Try it:
Exact retyping of the data: please keep every word and drop each picture.
====================
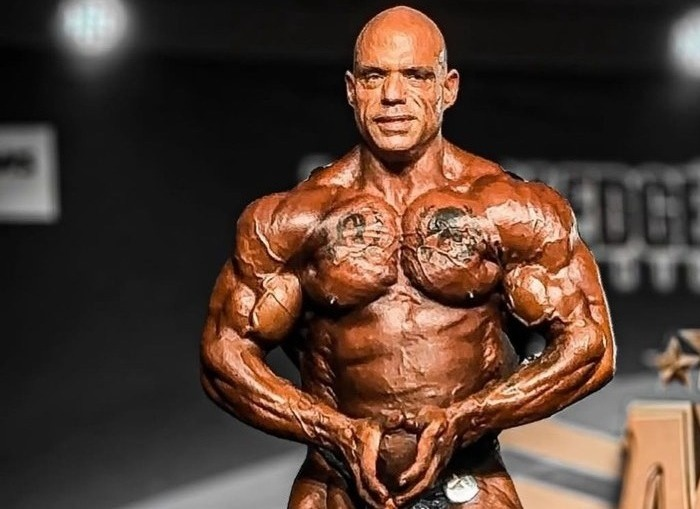
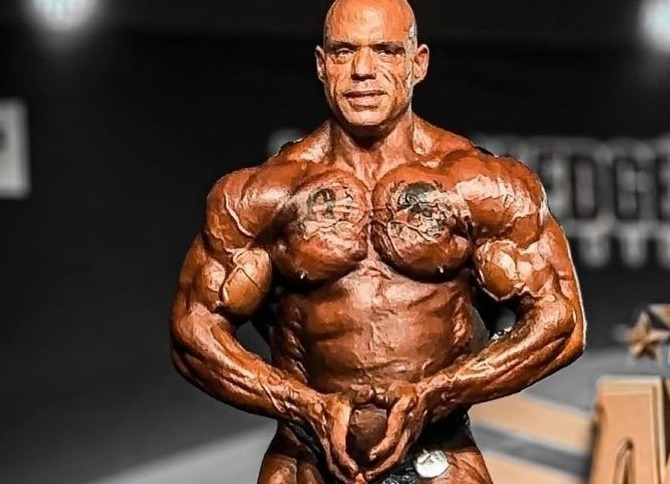
Add 6th about photo, enhance Training Home, final IG crop cleanup
- Add "In the Trenches" gym photo as 6th about photo (fills grid)
- Enhance Training Home card: deeper background gradient, box shadow,
  gold gradient label, larger gym names, more padding
- Final crop on champion-2024: removed last IG icon remnant top-left

https://claude.ai/code/session_01Yabx9uNFuZQ9oobBMWA1fP

diff --git a/index.html b/index.html
@@ -370,13 +370,15 @@ button{font-family:inherit;cursor:pointer;border:none;background:none}a,button{t
 .about-photos{display:grid;grid-template-columns:repeat(5,1fr);gap:12px;margin-bottom:56px}
 .about-photos .circle-photo{aspect-ratio:1/1;border-radius:12px}
 /* Training home block */
-.about-home{text-align:center;padding:28px 24px;border:1px solid var(--borderS);border-radius:14px;max-width:560px;margin:0 auto;
+.about-home{text-align:center;padding:48px 32px;border:1px solid var(--border);border-radius:14px;max-width:620px;margin:0 auto;
+  background:linear-gradient(135deg,rgba(224,176,48,.04) 0%,rgba(10,8,4,.6) 30%,rgba(10,8,4,.8) 70%,rgba(224,176,48,.04) 100%);
+  box-shadow:0 8px 40px rgba(0,0,0,.4),0 0 60px rgba(224,176,48,.03),inset 0 1px 0 rgba(224,176,48,.08);
   background:linear-gradient(145deg,rgba(0,0,0,.35),rgba(224,176,48,.015));position:relative;transition:all .4s var(--ease)}
 .about-home::before{content:'';position:absolute;top:0;left:20%;right:20%;height:1px;background:var(--goldGrad);opacity:.15}
 .about-home:hover{border-color:var(--borderH)}
-.about-home-label{font-family:var(--mono);font-size:9px;letter-spacing:.24em;text-transform:uppercase;color:var(--acc);margin-bottom:14px}
+.about-home-label{font-family:var(--mono);font-size:10px;letter-spacing:.3em;text-transform:uppercase;color:var(--acc);margin-bottom:20px;background:var(--goldGrad);background-size:300% 100%;-webkit-background-clip:text;-webkit-text-fill-color:transparent;background-clip:text}
 .about-home-names{display:flex;flex-wrap:wrap;align-items:center;justify-content:center;gap:6px 16px;margin-bottom:10px}
-.about-home-names span,.about-home-names a{font-family:var(--display);font-size:clamp(15px,1.8vw,18px);font-weight:600;color:var(--wh);letter-spacing:.02em;text-decoration:none;transition:color .2s}
+.about-home-names span,.about-home-names a{font-family:var(--display);font-size:clamp(18px,2.2vw,22px);font-weight:700;color:var(--wh);letter-spacing:.03em;text-decoration:none;transition:color .3s}
 .about-home-names a:hover{color:var(--acc)}
 .about-home-dot{color:var(--borderH);font-size:10px}
 .about-home-meta{font-family:var(--mono);font-size:9px;letter-spacing:.16em;text-transform:uppercase;color:var(--dm);line-height:1.8}
@@ -823,6 +825,10 @@ img[loading="lazy"]{opacity:0;transition:opacity .6s var(--ease)}img[loading="la
       <div class="circle-photo" onclick="openLB(this)" role="button" tabindex="0" onkeydown="if(event.key==='Enter'||event.key===' '){event.preventDefault();openLB(this)}">
         <img src="img/about-dad.jpg" alt="Mike with his father" loading="lazy" style="object-position:center 25%">
         <div class="circle-label">Like father, like son</div>
+      </div>
+      <div class="circle-photo" onclick="openLB(this)" role="button" tabindex="0" onkeydown="if(event.key==='Enter'||event.key===' '){event.preventDefault();openLB(this)}">
+        <img src="img/about-gym-olympia.jpg" alt="Mike Ely at the gym" loading="lazy" style="object-position:center 15%">
+        <div class="circle-label">In the Trenches</div>
       </div>
     </div>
====================
Result:
Add 6th about photo, enhance Training Home, final IG crop cleanup
- Add "In the Trenches" gym photo as 6th about photo (fills grid)
- Enhance Training Home card: deeper background gradient, box shadow,
  gold gradient label, larger gym names, more padding
- Final crop on champion-2024: removed last IG icon remnant top-left

https://claude.ai/code/session_01Yabx9uNFuZQ9oobBMWA1fP

diff --git a/index.html b/index.html
@@ -370,13 +370,15 @@ button{font-family:inherit;cursor:pointer;border:none;background:none}a,button{t
 .about-photos{display:grid;grid-template-columns:repeat(5,1fr);gap:12px;margin-bottom:56px}
 .about-photos .circle-photo{aspect-ratio:1/1;border-radius:12px}
 /* Training home block */
-.about-home{text-align:center;padding:28px 24px;border:1px solid var(--borderS);border-radius:14px;max-width:560px;margin:0 auto;
+.about-home{text-align:center;padding:48px 32px;border:1px solid var(--border);border-radius:14px;max-width:620px;margin:0 auto;
+  background:linear-gradient(135deg,rgba(224,176,48,.04) 0%,rgba(10,8,4,.6) 30%,rgba(10,8,4,.8) 70%,rgba(224,176,48,.04) 100%);
+  box-shadow:0 8px 40px rgba(0,0,0,.4),0 0 60px rgba(224,176,48,.03),inset 0 1px 0 rgba(224,176,48,.08);
   background:linear-gradient(145deg,rgba(0,0,0,.35),rgba(224,176,48,.015));position:relative;transition:all .4s var(--ease)}
 .about-home::before{content:'';position:absolute;top:0;left:20%;right:20%;height:1px;background:var(--goldGrad);opacity:.15}
 .about-home:hover{border-color:var(--borderH)}
-.about-home-label{font-family:var(--mono);font-size:9px;letter-spacing:.24em;text-transform:uppercase;color:var(--acc);margin-bottom:14px}
+.about-home-label{font-family:var(--mono);font-size:10px;letter-spacing:.3em;text-transform:uppercase;color:var(--acc);margin-bottom:20px;background:var(--goldGrad);background-size:300% 100%;-webkit-background-clip:text;-webkit-text-fill-color:transparent;background-clip:text}
 .about-home-names{display:flex;flex-wrap:wrap;align-items:center;justify-content:center;gap:6px 16px;margin-bottom:10px}
-.about-home-names span,.about-home-names a{font-family:var(--display);font-size:clamp(15px,1.8vw,18px);font-weight:600;color:var(--wh);letter-spacing:.02em;text-decoration:none;transition:color .2s}
+.about-home-names span,.about-home-names a{font-family:var(--display);font-size:clamp(18px,2.2vw,22px);font-weight:700;color:var(--wh);letter-spacing:.03em;text-decoration:none;transition:color .3s}
 .about-home-names a:hover{color:var(--acc)}
 .about-home-dot{color:var(--borderH);font-size:10px}
 .about-home-meta{font-family:var(--mono);font-size:9px;letter-spacing:.16em;text-transform:uppercase;color:var(--dm);line-height:1.8}
@@ -823,6 +825,10 @@ img[loading="lazy"]{opacity:0;transition:opacity .6s var(--ease)}img[loading="la
       <div class="circle-photo" onclick="openLB(this)" role="button" tabindex="0" onkeydown="if(event.key==='Enter'||event.key===' '){event.preventDefault();openLB(this)}">
         <img src="img/about-dad.jpg" alt="Mike with his father" loading="lazy" style="object-position:center 25%">
         <div class="circle-label">Like father, like son</div>
+      </div>
+      <div class="circle-photo" onclick="openLB(this)" role="button" tabindex="0" onkeydown="if(event.key==='Enter'||event.key===' '){event.preventDefault();openLB(this)}">
+        <img src="img/about-gym-olympia.jpg" alt="Mike Ely at the gym" loading="lazy" style="object-position:center 15%">
+        <div class="circle-label">In the Trenches</div>
       </div>
     </div>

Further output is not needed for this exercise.